General Mark Milley is being praised these days for his efforts to restrain a clearly deranged president. But, Max Boot writes, there is no guarantee that the Chairman of the Joint Chiefs of Staff will be as wise as Milley:
There is, alas, no shortage of right-wing extremists in the military. See, for example, a supposed resignation letter from an Army lieutenant colonel named Paul Douglas Hague that has ricocheted around the Internet in recent days. The Defense Department already mandates 17 different vaccinations for various personnel. But Hague was said to have resigned to avoid taking a vaccine for covid-19, ludicrously claiming that it signified a “Marxist takeover of the military and the United States government.”

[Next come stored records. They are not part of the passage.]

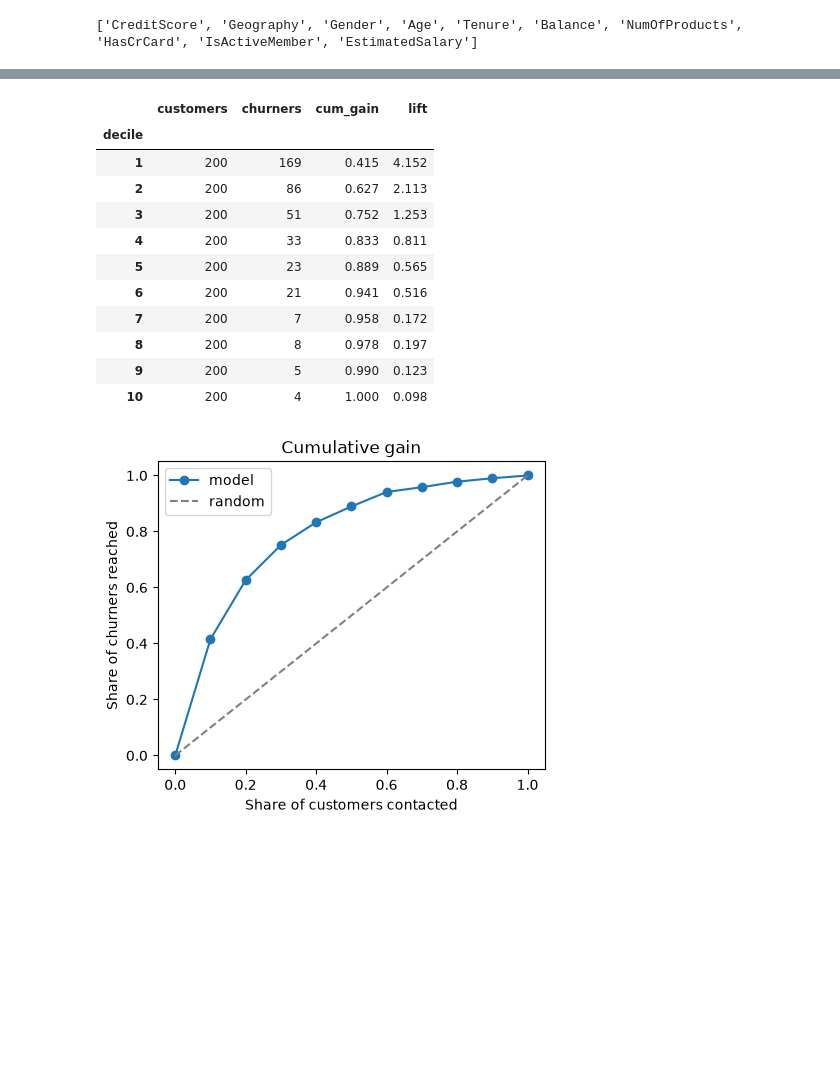
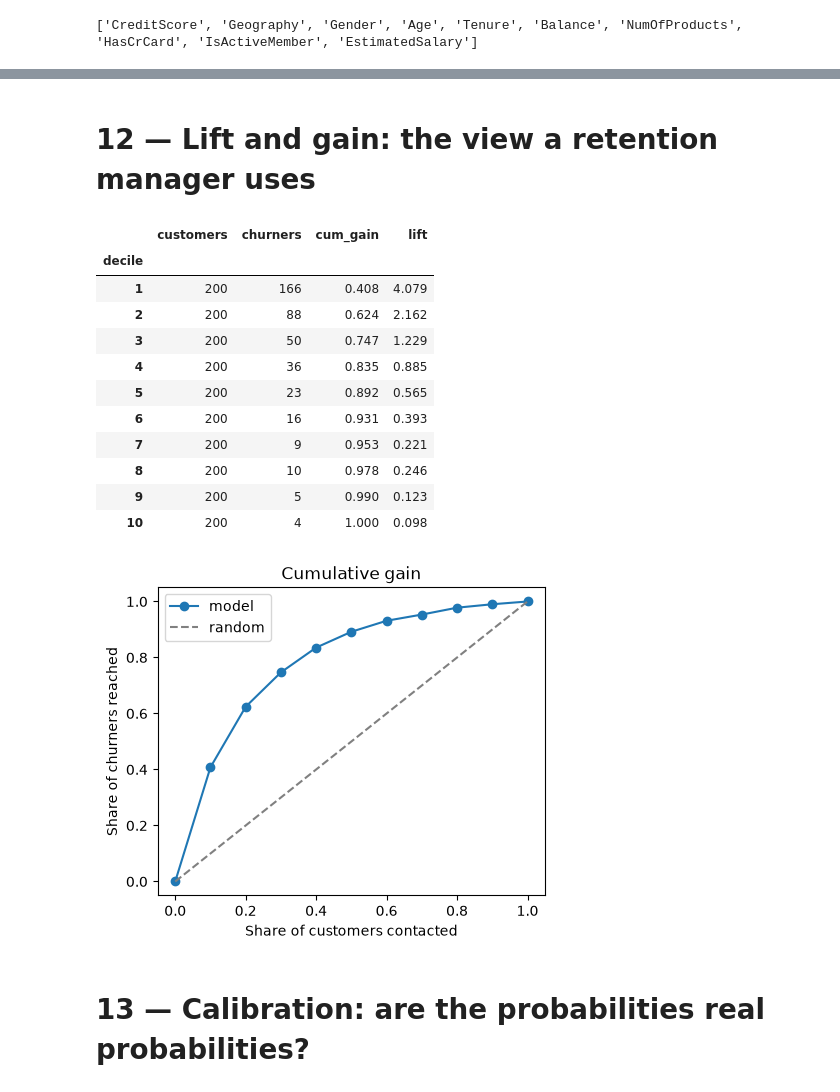
Before and after one commit to bhalekarsiddhesh45-sys/bank-customer-churn-prediction, a Jupyter notebook: notebook/05_Modeling_and_Evaluation.ipynb, the cells around one changed output, grey strips where cells are left out. Cells and saved outputs as stored; diff of their text form; code cells hidden in the pictures; blank space fills up the shorter version.

```diff
--- a/notebook/05_Modeling_and_Evaluation.ipynb
+++ b/notebook/05_Modeling_and_Evaluation.ipynb
@@ -75,10 +55,10 @@ print(df.columns.tolist())
 # %%
-df["HasZeroBalance"] = (df["Balance"] == 0).astype(int)
-df["BalanceToSalary"] =  df["Balance"] / df["EstimatedSalary"].replace(0, np.nan)
-df["AgeBand"] = pd.cut(df["Age"], bins=[0, 30, 40, 50, 60, 70, 80],
-                       labels=["<30", "30-39", "40-49", "50-59", "60-69", "70+"])
-df["ProductGroup"] = df["NumOfProducts"].clip(upper=3).astype(str).replace({"3": "3+"})
-df["Tenureyoungest"] = (df["Tenure"] <= 1).astype(int)
+df["HasZeroBalance"]      = (df["Balance"] == 0).astype(int)
+df["BalanceToSalary"]     = df["Balance"] / df["EstimatedSalary"].replace(0, np.nan)
+df["AgeBand"]             = pd.cut(df["Age"], [0, 29, 39, 49, 59, 120],
+                                   labels=["<30", "30-39", "40-49", "50-59", "60+"]).astype(str)
+df["ProductsGroup"]       = df["NumOfProducts"].clip(upper=3).astype(str).replace({"3": "3+"})
+df["TenureYoungAccount"]  = (df["Tenure"] <= 1).astype(int)
 df.head()
 # %% [output]
 |  | CreditScore | Geography | Gender | Age | Tenure | Balance | NumOfProducts | HasCrCard | IsActiveMember | ... |
@@ -92,5 +72,5 @@ df.head()
 # %%
-X_tr, X_te, Y_tr, Y_te = train_test_split (df, y, test_size=0.2, stratify =y, random_state=SEED)
-print("train shape:", X_tr.shape, "test shape:", X_te.shape)
-print(f"train churn rate: {Y_tr.mean():.3f}, test churn rate: {Y_te.mean():.3f}")
+X_tr, X_te, y_tr, y_te = train_test_split(df, y, test_size=0.2, stratify=y, random_state=SEED)
+print("train:", X_tr.shape, "| test:", X_te.shape)
+print(f"churn rate  train: {y_tr.mean():.3f} | test: {y_te.mean():.3f}")
 # %% [output]
@@ -124,15 +108,13 @@ categorical: ['Geography', 'Gender', 'AgeBand', 'ProductGroup']
 # %%
+import warnings; warnings.filterwarnings("ignore", message=".*ill-defined.*")
 cv = StratifiedKFold(5, shuffle=True, random_state=SEED)
-rows = []                                   # outside the loop, no indent
-
+rows = []
 for name, pipe in models.items():
-    s = cross_validate(pipe, X_tr, Y_tr, cv=cv,
-                       scoring=["roc_auc", "average_precision", "recall", "precision"])
-    rows.append({"model": name,             # inside the loop, indented
+    s = cross_validate(pipe, X_tr, y_tr, cv=cv, scoring=["roc_auc", "average_precision", "recall", "precision"])
+    rows.append({"model": name,
                  **{k: round(s[f"test_{k}"].mean(), 3) for k in ["roc_auc", "average_precision", "recall", "precision"]},
                  "pr_auc_std": round(s["test_average_precision"].std(), 3)})
-
-cmp_df = pd.DataFrame(rows).set_index("model")   # outside the loop, no indent
+cmp_df = pd.DataFrame(rows).set_index("model")
 cmp_df
 # %% [output]
 |  | roc_auc | average_precision | recall | precision | pr_auc_std |
@@ -164,10 +148,10 @@ Threshold chosen on training out-of-fold predictions: 0.581
 # %%
-best.fit(X_tr, Y_tr)
+best.fit(X_tr, y_tr)
 p    = best.predict_proba(X_te)[:, 1]
 pred = (p >= threshold).astype(int)
 
-print(f"ROC-AUC  {roc_auc_score(Y_te, p):.3f}")
-print(f"PR-AUC   {average_precision_score(Y_te, p):.3f}   (base rate = {Y_te.mean():.3f})")
-print(f"Precision {precision_score(Y_te, pred):.3f} | Recall {recall_score(Y_te, pred):.3f} | F1 {f1_score(Y_te, pred):.3f}")
-print("Confusion matrix [[TN, FP], [FN, TP]]:\n", confusion_matrix(Y_te, pred))
+print(f"ROC-AUC  {roc_auc_score(y_te, p):.3f}")
+print(f"PR-AUC   {average_precision_score(y_te, p):.3f}   (base rate = {y_te.mean():.3f})")
+print(f"Precision {precision_score(y_te, pred):.3f} | Recall {recall_score(y_te, pred):.3f} | F1 {f1_score(y_te, pred):.3f}")
+print("Confusion matrix [[TN, FP], [FN, TP]]:\n", confusion_matrix(y_te, pred))
 # %% [output]
@@ -186,26 +172,30 @@ imp.tail(10).plot(kind="barh", figsize=(6, 4), title="Permutation importance (dr
+# %% [markdown]
+# 12 — Lift and gain: the view a retention manager uses
 # %%
-t = pd.DataFrame({"p": p, "y": Y_te.values}).sort_values("p", ascending=False).reset_index(drop=True)
+t = pd.DataFrame({"p": p, "y": y_te.values}).sort_values("p", ascending=False).reset_index(drop=True)
 t["decile"] = pd.qcut(t.index, 10, labels=range(1, 11))
 g = t.groupby("decile", observed=True).agg(customers=("y", "size"), churners=("y", "sum"))
 g["cum_gain"] = (g["churners"] / g["churners"].sum()).cumsum()
 g["lift"]     = (g["churners"] / g["customers"]) / t["y"].mean()
 display(g.round(3))
 
 x = np.arange(0, 11) / 10; plt.figure(figsize=(5, 4))
 plt.plot(x, np.r_[0, g["cum_gain"].values], marker="o", label="model"); plt.plot(x, x, "--", c="grey", label="random")
 plt.xlabel("Share of customers contacted"); plt.ylabel("Share of churners reached"); plt.title("Cumulative gain"); plt.legend(); plt.show()
 # %% [output]
 |  | customers | churners | cum_gain | lift |
 | decile |  |  |  |  |
-| 1 | 200 | 169 | 0.415 | 4.152 |
-| 2 | 200 | 86 | 0.627 | 2.113 |
-| 3 | 200 | 51 | 0.752 | 1.253 |
-| 4 | 200 | 33 | 0.833 | 0.811 |
-| 5 | 200 | 23 | 0.889 | 0.565 |
-| 6 | 200 | 21 | 0.941 | 0.516 |
-| 7 | 200 | 7 | 0.958 | 0.172 |
-| 8 | 200 | 8 | 0.978 | 0.197 |
+| 1 | 200 | 166 | 0.408 | 4.079 |
+| 2 | 200 | 88 | 0.624 | 2.162 |
+| 3 | 200 | 50 | 0.747 | 1.229 |
+| 4 | 200 | 36 | 0.835 | 0.885 |
+| 5 | 200 | 23 | 0.892 | 0.565 |
+| 6 | 200 | 16 | 0.931 | 0.393 |
+| 7 | 200 | 9 | 0.953 | 0.221 |
+| 8 | 200 | 10 | 0.978 | 0.246 |
 | 9 | 200 | 5 | 0.990 | 0.123 |
 | 10 | 200 | 4 | 1.000 | 0.098 |
 [figure]
+# %% [markdown]
+# 13 — Calibration: are the probabilities real probabilities?
 # %%
```
Also changed, not shown: parts of 34 cells of this notebook.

There is absolutely nothing stopping Trump or some other future Republican president from appointing someone with far-right views such as Hague’s as chairman of the Joint Chiefs. In other words, we cannot count on future generals resisting a power-mad, would-be authoritarian in the Oval Office as Milley did.
The potential for another Trump to try what the present Trump did is always there. Legislation is required to reign in a president's unfettered ability to use nuclear weapons:

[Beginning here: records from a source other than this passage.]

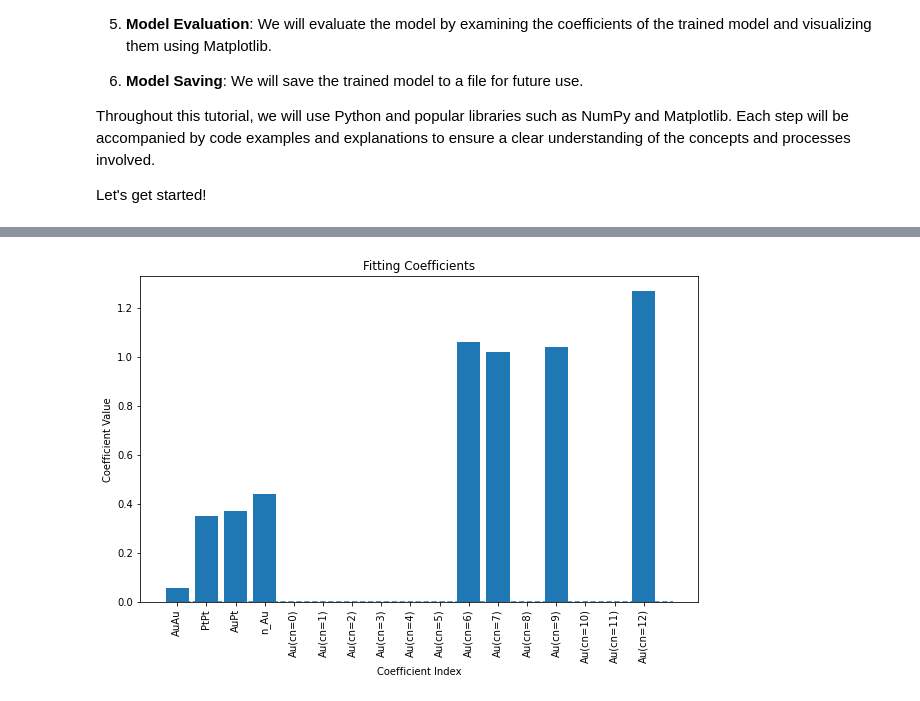
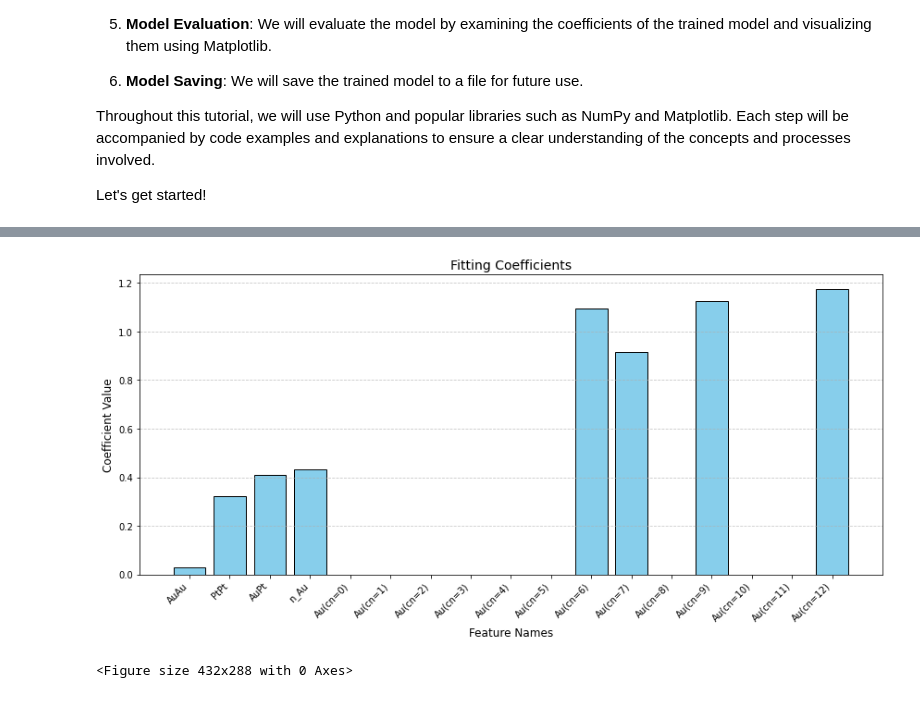
Before and after one commit to farrisric/npl, a Jupyter notebook: examples/train_TOP.ipynb, the cells around one changed output, grey strips where cells are left out. Drawn from its saved outputs; the diff is of its cells as text; code cells hidden in the pictures.

```diff
--- a/examples/train_TOP.ipynb
+++ b/examples/train_TOP.ipynb
@@ -77,23 +78,30 @@ plot_learning_curves(X, y, n_atoms,
 # %%
 import numpy as np
 import matplotlib.pyplot as plt
 
-# Get the coefficients
+# Get the coefficients from the calculator
 coefficients = calculator.get_coefficients()
 # Get the feature names from the classifier
 feature_names = classifier.get_feature_labels()
 
-# Plot the coefficients with feature names as x labels
-plt.figure(figsize=(10, 6))
-plt.bar(range(len(coefficients)), coefficients)
-plt.hlines(0, 0, len(coefficients), linestyles='dashed')
-plt.xticks(range(len(coefficients)), feature_names, rotation=90)
-plt.xlabel('Coefficient Index')
-plt.ylabel('Coefficient Value')
-plt.title('Fitting Coefficients')
+# Plotting the coefficients with feature names as x labels
+plt.figure(figsize=(12, 6))  # Set figure size for better visibility
+plt.bar(range(len(coefficients)), coefficients, color='skyblue', edgecolor='black')
+plt.axhline(0, color='gray', linestyle='--', linewidth=1)  # Improved horizontal line for zero reference
+
+# Set x-ticks with feature names and rotate for clarity
+plt.xticks(range(len(coefficients)), feature_names, rotation=45, ha='right', fontsize=10)
+plt.xlabel('Feature Names', fontsize=12)  # Improved label
+plt.ylabel('Coefficient Value', fontsize=12)
+plt.title('Fitting Coefficients', fontsize=14)  # Increased title font size
+plt.grid(axis='y', linestyle='--', alpha=0.7)  # Added grid for better readability
+
+plt.tight_layout()  # Adjust layout to make room for rotated labels
 plt.show()
+plt.savefig('/home/riccardo/bin/repos/NPlib/docs/images/coefficients.png', dpi=200)
 # %% [output]
-[figure, old version]
+[figure, new version]
+<Figure size 432x288 with 0 Axes>
 # %%
 import pickle
 
```
Also changed, not shown: parts of 2 cells of this notebook, 5 other files.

Sen. Edward J. Markey (D-Mass.) and Rep. Ted Lieu (D-Calif.) have introduced legislation to prohibit the president from a first use of nuclear weapons unless Congress has declared war. That would still allow a president to respond to a nuclear attack but would take off the table the kind of “wag the dog” scenario that so worried Milley. Other experts have proposed going even further by mandating that any presidential nuclear order would have to be ratified by the next two people in the line of presidential succession, normally the vice president and House speaker.

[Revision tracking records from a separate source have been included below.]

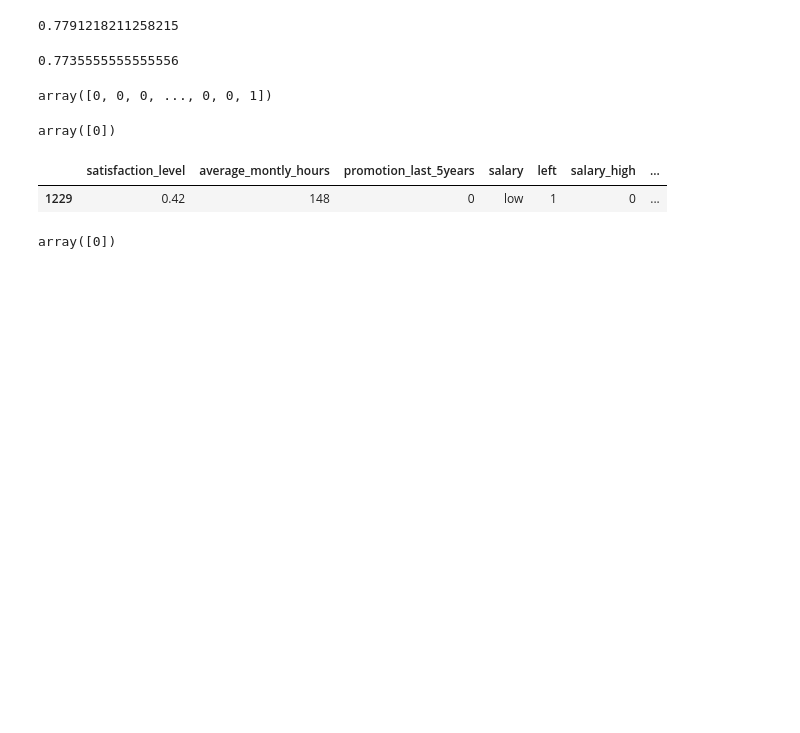
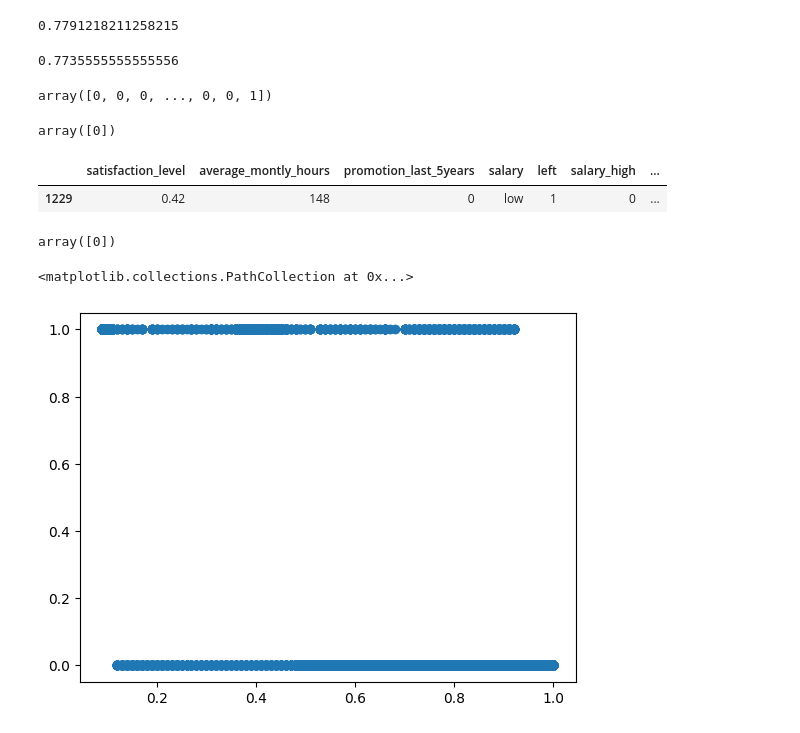
Before and after one commit to sudhakar1504/Machine-Learning, a Jupyter notebook: BinaryClassification.ipynb, the cells around one changed output. Drawn from its saved outputs; the diff is of its cells as text; code cells hidden in the pictures; blank space fills up the shorter version.

```diff
--- a/BinaryClassification.ipynb
+++ b/BinaryClassification.ipynb
@@ -143,3 +143,8 @@ subdf_with_dummies.sample()
 model.predict([[0.42,148,0,0,1,0]])
 # %% [output]
 array([0])
+# %%
+plt.scatter(df.satisfaction_level,df.left)
+# %% [output]
+<matplotlib.collections.PathCollection at 0x...>
+[figure, added]
```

It is imperative for Congress to pass some such limitations on the president’s nuclear-use authority before another unhinged president takes office. We suffered badly enough under Trump; 400,000 Americans died of covid-19 while he was in office and insurrectionists invaded the U.S. Capitol. Yet it could have been far worse — and could still be in the future if we don’t act today.
Will it happen? We'll see.